What is a Civil Funeral?
A civil funeral is one that is 'driven by the wishes, beliefs and values of the deceased and their family, not by the beliefs and ideology of the person conducting the funeral'. This concept originated with IoCF as the first celebrant organisation in the UK. It was defined for us by Professor Tony Walter, Centre Director of the Centre for Death and Society at Bath University.
That means you and your loved one can have anything in the ceremony that makes its completely unique and personal. The civil celebrant may advise and suggest but they do not have expectations about the way the ceremony will be.
The ceremony is created using whatever feels right for you and may include:
- symbolic acts of remembrance.
It is your choice whether to have prayers and hymns or none.
You can have a civil funeral ceremony for either a cremation or a burial. To make it completely personal, you can choose from any suitable location, not just a chapel or cemetery as can be seen by the photo above showing one of our celebrants about to conduct a green burial of an avid biker.
When you choose to have a civil funeral you ensure that this final life event focuses entirely on your loved one with a style and tone appropriate to them.
Arranging a Civil Funeral

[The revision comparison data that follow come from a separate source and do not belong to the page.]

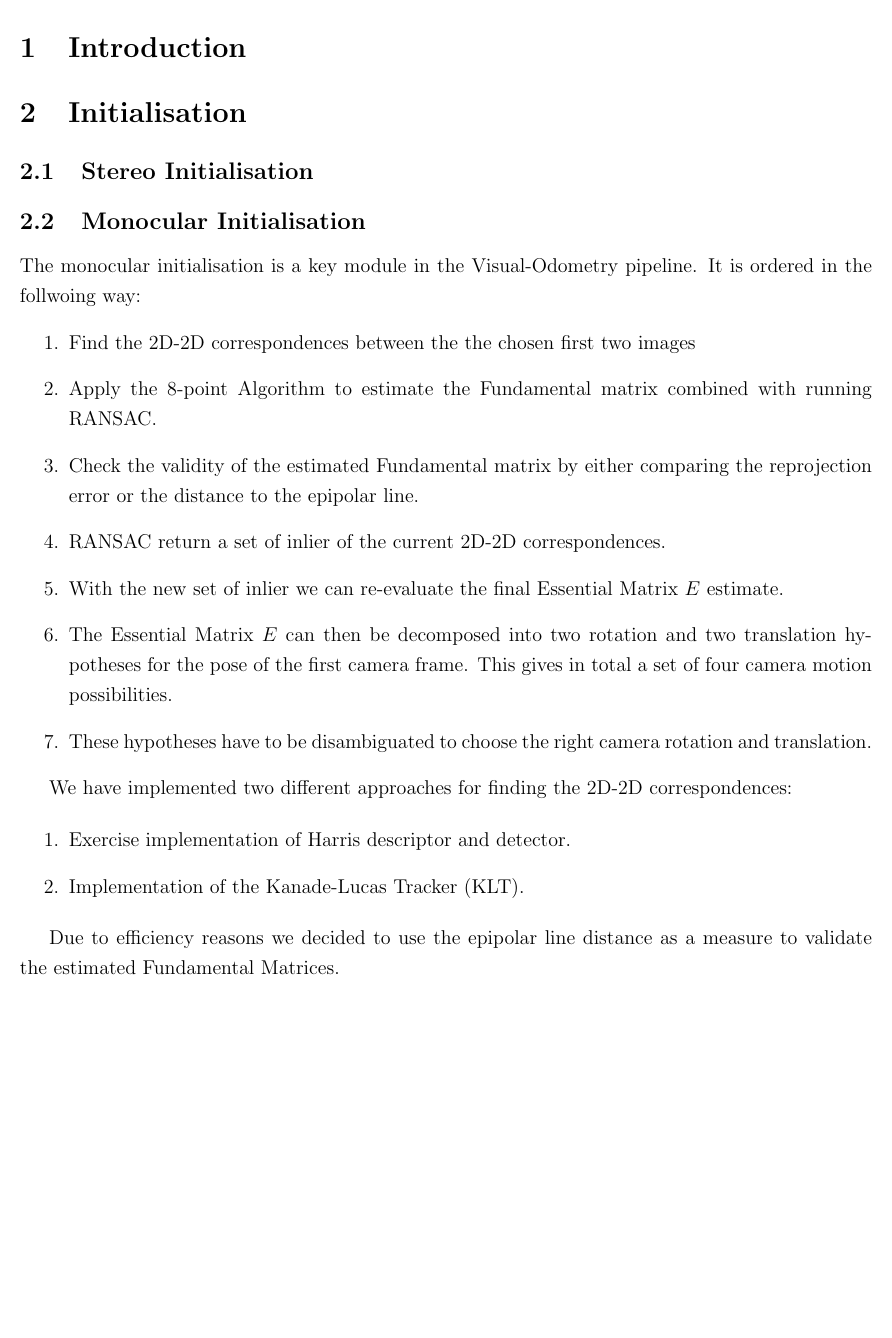
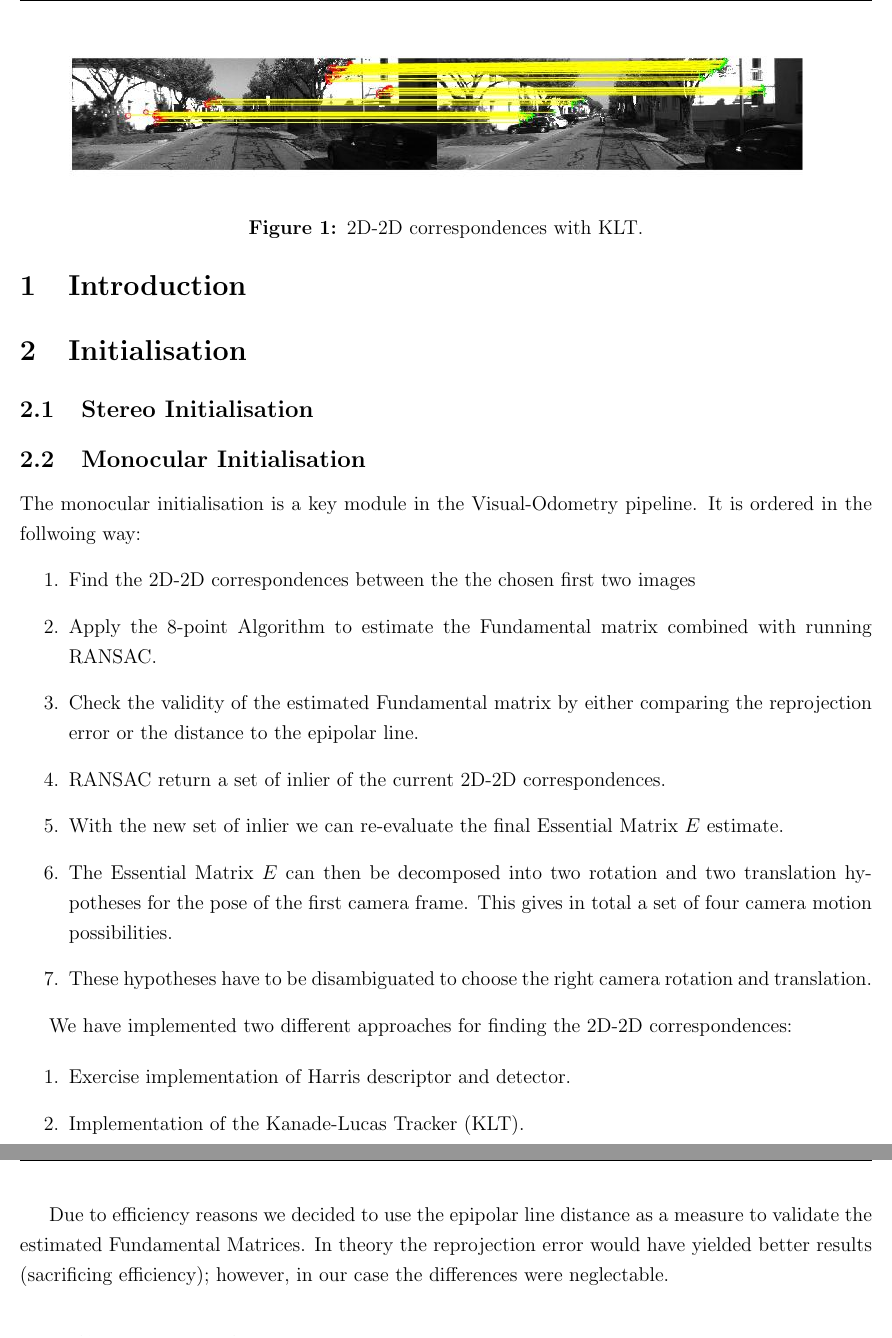
Before and after one commit to ToniRV/visual-odometry-pipeline, a LaTeX thesis (report/report.tex, which reads report/GreatWork.tex): part of page 5 of 10 before the commit and two parts of pages 5 and 6 of 10 after it, the two joined at a grey line, cut at the place of the change, the shorter picture padded with empty space. Compiled offline with pdfLaTeX.

Commit message:
finish monocular initialisation

```diff
--- a/report/GreatWork.tex
+++ b/report/GreatWork.tex
@@ -23,7 +23,14 @@ We have implemented two different approaches for finding the 2D-2D correspondenc
 	\item Implementation of the Kanade-Lucas Tracker (KLT).
 \end{enumerate}
 
-Due to efficiency reasons we decided to use the epipolar line distance as a measure to validate the estimated Fundamental Matrices.
+\begin{figure}
+\includegraphics[width=0.98\textwidth]{files/KLT_2d2d.jpg}
+\caption[\label{s:KLT_2d2d}]{2D-2D correspondences with KLT.}
+\end{figure}
+
+An examplary output of the 2D-2D module can be seen in Figure~\ref{s:KLT_2d2d}. The correspondences between two images are indicated.
+
+Due to efficiency reasons we decided to use the epipolar line distance as a measure to validate the estimated Fundamental Matrices. In theory the reprojection error would have yielded better results (sacrificing efficiency); however, in our case the differences were neglectable.
 
 \section{Continous Operation}
 \label{s:ContOp}
```
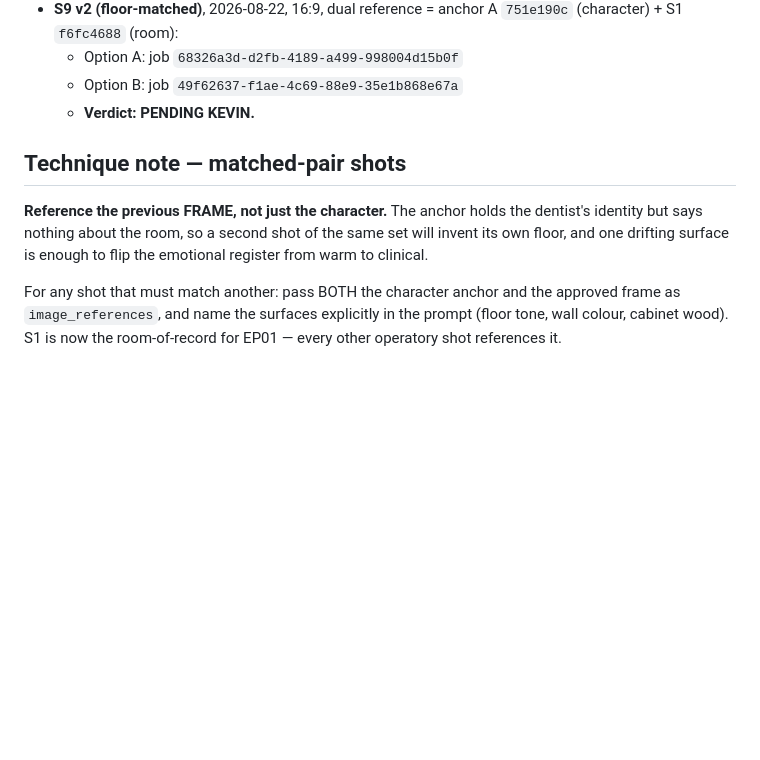
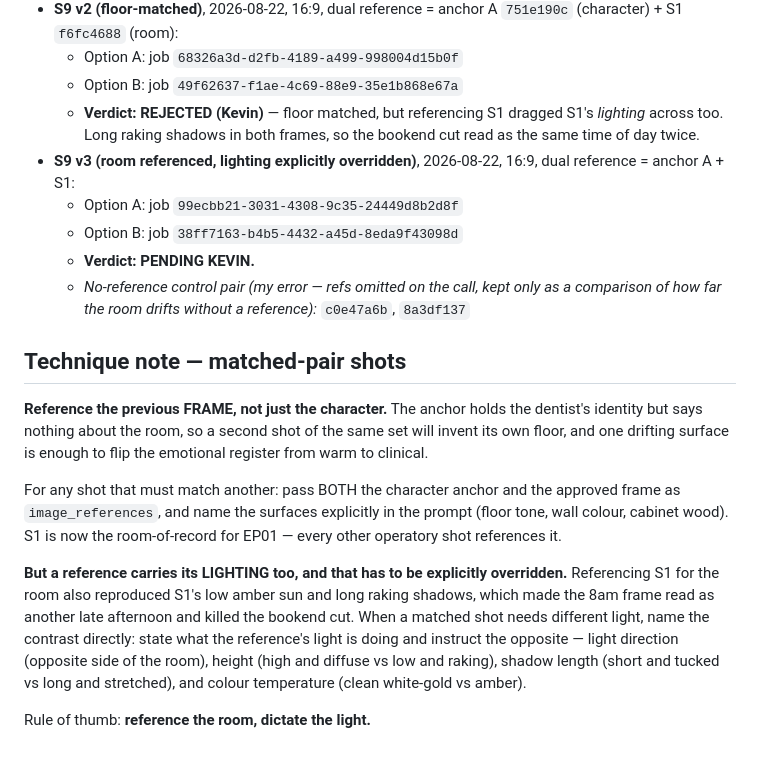
Before and after one commit to Dr-Duner/Dr-Duner, a Markdown page: brand/scripts/ep01-the-5pm-four-year-old.md, the part around the change. Rendered like a GitHub page; blank space fills up the shorter version.

Commit message:
EP01: S9 v3 - reference the room, dictate the light
v2 rejected: matching the floor by referencing S1 also inherited S1's
low amber sun and long raking shadows, so both bookends read as late
afternoon and the cut did nothing.

v3 keeps the dual reference for the room but explicitly overrides the
lighting - opposite direction, high and diffuse, short shadows, clean
white-gold instead of amber.

Technique note extended: a reference carries its lighting as well as its
geometry, so matched-pair shots must dictate light explicitly.

```diff
--- a/brand/scripts/ep01-the-5pm-four-year-old.md
+++ b/brand/scripts/ep01-the-5pm-four-year-old.md
@@ -208,7 +208,17 @@ estimate). Revised EP01 projection: 9 stills ≈ 14 cr + 9 clips ≈ 54 cr
   anchor A `751e190c` (character) + S1 `f6fc4688` (room):
   - Option A: job `68326a3d-d2fb-4189-a499-998004d15b0f`
   - Option B: job `49f62637-f1ae-4c69-88e9-35e1b868e67a`
+  - **Verdict: REJECTED (Kevin)** — floor matched, but referencing S1
+    dragged S1's *lighting* across too. Long raking shadows in both
+    frames, so the bookend cut read as the same time of day twice.
+- **S9 v3 (room referenced, lighting explicitly overridden)**,
+  2026-08-22, 16:9, dual reference = anchor A + S1:
+  - Option A: job `99ecbb21-3031-4308-9c35-24449d8b2d8f`
+  - Option B: job `38ff7163-b4b5-4432-a45d-8eda9f43098d`
   - **Verdict: PENDING KEVIN.**
+  - *No-reference control pair (my error — refs omitted on the call,
+    kept only as a comparison of how far the room drifts without a
+    reference):* `c0e47a6b`, `8a3df137`
 
 ## Technique note — matched-pair shots
 
@@ -222,3 +232,15 @@ the approved frame as `image_references`, and name the surfaces
 explicitly in the prompt (floor tone, wall colour, cabinet wood). S1 is
 now the room-of-record for EP01 — every other operatory shot references
 it.
+
+**But a reference carries its LIGHTING too, and that has to be
+explicitly overridden.** Referencing S1 for the room also reproduced
+S1's low amber sun and long raking shadows, which made the 8am frame
+read as another late afternoon and killed the bookend cut. When a
+matched shot needs different light, name the contrast directly: state
+what the reference's light is doing and instruct the opposite — light
+direction (opposite side of the room), height (high and diffuse vs low
+and raking), shadow length (short and tucked vs long and stretched), and
+colour temperature (clean white-gold vs amber).
+
+Rule of thumb: **reference the room, dictate the light.**
```
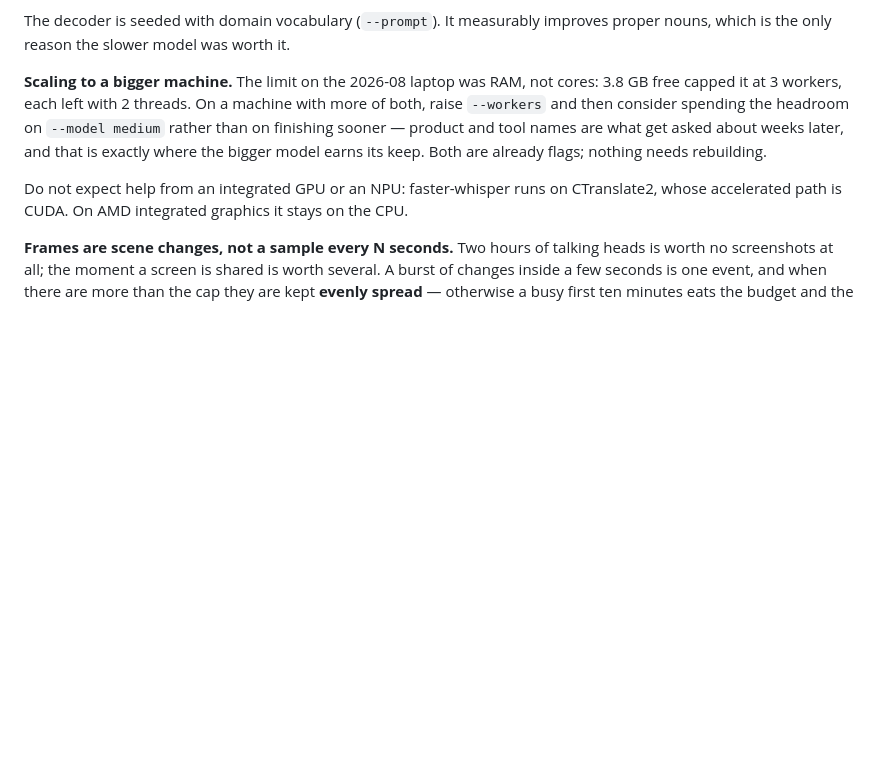
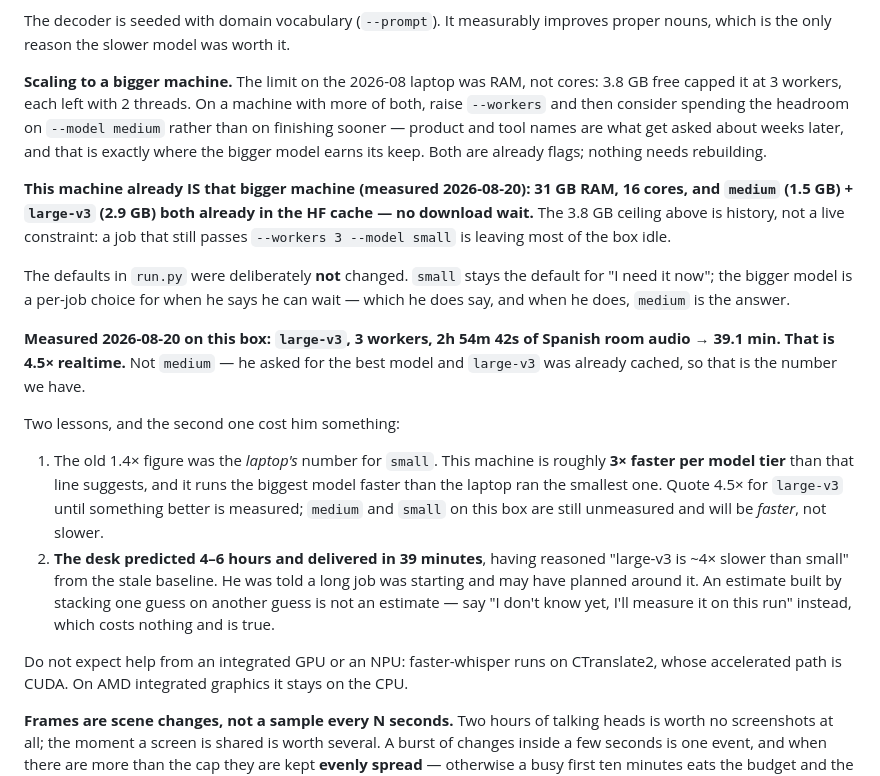
Before and after one commit to timoinglin/omnius-agent, a Markdown page: tools/transcribe/README.md, the part around the change. Rendered like a GitHub page; blank space fills up the shorter version.

Commit message:
transcribe: the speed line was the laptop's number, and a desk stacked a guess on it
Measured on this box 2026-08-20: large-v3, 3 workers, 2h54m of Spanish room
audio in 39.1 min - 4.5x realtime. The 3.8 GB ceiling in the README was
history, not a live constraint: 31 GB RAM, 16 cores, and both medium and
large-v3 already in the HF cache, so a job still passing --workers 3
--model small leaves most of the machine idle.

The defaults in run.py are deliberately unchanged - small stays the "I need
it now" default and the bigger model stays a per-job choice.

The second lesson is the expensive one: the desk predicted 4-6 hours and
delivered in 39 minutes, having reasoned from the stale baseline. He was told
a long job was starting and may have planned around it. An estimate built by
stacking one guess on another is not an estimate - "I don't know yet, I'll
measure it on this run" costs nothing and is true.

Written by the transcribe tool desk.

Co-Authored-By: Claude Opus 5 <noreply@anthropic.com>

```diff
--- a/tools/transcribe/README.md
+++ b/tools/transcribe/README.md
@@ -146,6 +146,33 @@ headroom on `--model medium` rather than on finishing sooner — product and
 tool names are what get asked about weeks later, and that is exactly where the
 bigger model earns its keep. Both are already flags; nothing needs rebuilding.
 
+**This machine already IS that bigger machine (measured 2026-08-20): 31 GB RAM,
+16 cores, and `medium` (1.5 GB) + `large-v3` (2.9 GB) both already in the HF
+cache — no download wait.** The 3.8 GB ceiling above is history, not a live
+constraint: a job that still passes `--workers 3 --model small` is leaving most
+of the box idle.
+
+The defaults in `run.py` were deliberately **not** changed. `small` stays the
+default for "I need it now"; the bigger model is a per-job choice for when he
+says he can wait — which he does say, and when he does, `medium` is the answer.
+
+**Measured 2026-08-20 on this box: `large-v3`, 3 workers, 2h 54m 42s of Spanish
+room audio → 39.1 min. That is 4.5× realtime.** Not `medium` — he asked for the
+best model and `large-v3` was already cached, so that is the number we have.
+
+Two lessons, and the second one cost him something:
+
+1. The old 1.4× figure was the *laptop's* number for `small`. This machine is
+   roughly **3× faster per model tier** than that line suggests, and it runs the
+   biggest model faster than the laptop ran the smallest one. Quote 4.5× for
+   `large-v3` until something better is measured; `medium` and `small` on this
+   box are still unmeasured and will be *faster*, not slower.
+2. **The desk predicted 4–6 hours and delivered in 39 minutes**, having reasoned
+   "large-v3 is ~4× slower than small" from the stale baseline. He was told a
+   long job was starting and may have planned around it. An estimate built by
+   stacking one guess on another guess is not an estimate — say "I don't know
+   yet, I'll measure it on this run" instead, which costs nothing and is true.
+
 Do not expect help from an integrated GPU or an NPU: faster-whisper runs on
 CTranslate2, whose accelerated path is CUDA. On AMD integrated graphics it
 stays on the CPU.
```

Your funeral director may recommend a civil celebrant (also known as life celebrant) or you may choose one yourself. Either way, find out something about them, in particular their training and qualification. Celebrancy is unregulated and anyone can call themselves a celebrant even if they have no training.
All IoCF members hold the highest qualification - the Level 3 Diploma in Funeral Celebrancy - and are regularly reviewed. You can be sure of their professionalism.
A good celebrant spends time getting to know you and finding out about the person who has died. They will:
- ask about the style and tone that you would like for the ceremony;
- discuss music, readings, symbolic acts of remembrance and any other personal elements;
- talk about ways of including people who would like to take an active role in the ceremony by speaking, reading, singing or playing;
- find out about the person who has died; a good celebrant will ask for stories and memories and key events that capture the essence of the person you love;
- invite contributions from other people who know your loved one to get the broadest possible insight into their life.
These discussions will help the celebrant write a draft for the ceremony. Always choose a celebrant who says that they will send you a full script and allow you to make as many amendments as needed to ensure you are completely satisfied.
Celebrants are self employed and work with, rather than for, individual funeral directors. However, they will liaise throughout with your chosen funeral director.
On the day of the funeral, the celebrant leads the ceremony, ensuring it runs smoothly and to time, allowing you and your family and friends to say goodbye with love and respect.
IoCF celebrants are also trained to help you prepare ceremonies for the scattering of ashes, for interment and for memorial services.
Planning a Funeral in Advance
It can be very comforting for your family to know that you have planned your funeral ceremony in advance as it means they can be sure of fulfilling your last wishes.
You may be surprised to learn that many people who plan their own funeral say that they too find it comforting. It is an opportunity to look back on your life and ensure that the ceremony captures the events and stories that you want remembered.
The process is similar to the arrangement of any other civil funeral. The difference is that you contact your chosen celebrant directly and they will then have most of the discussions with you personally.
We recommend that, once you have approved the draft, you let your executors and close family members know where they can find a copy. When you work with one of our celebrants your ceremony can be stored securely online by the institute free of charge.
Let your family that, when the time comes, they should check when the celebrant is available before finalising a date and time for the ceremony.
When you use an IoCF celebrant, the IoCF can support you in finding another member to deliver the ceremony itself if necessary.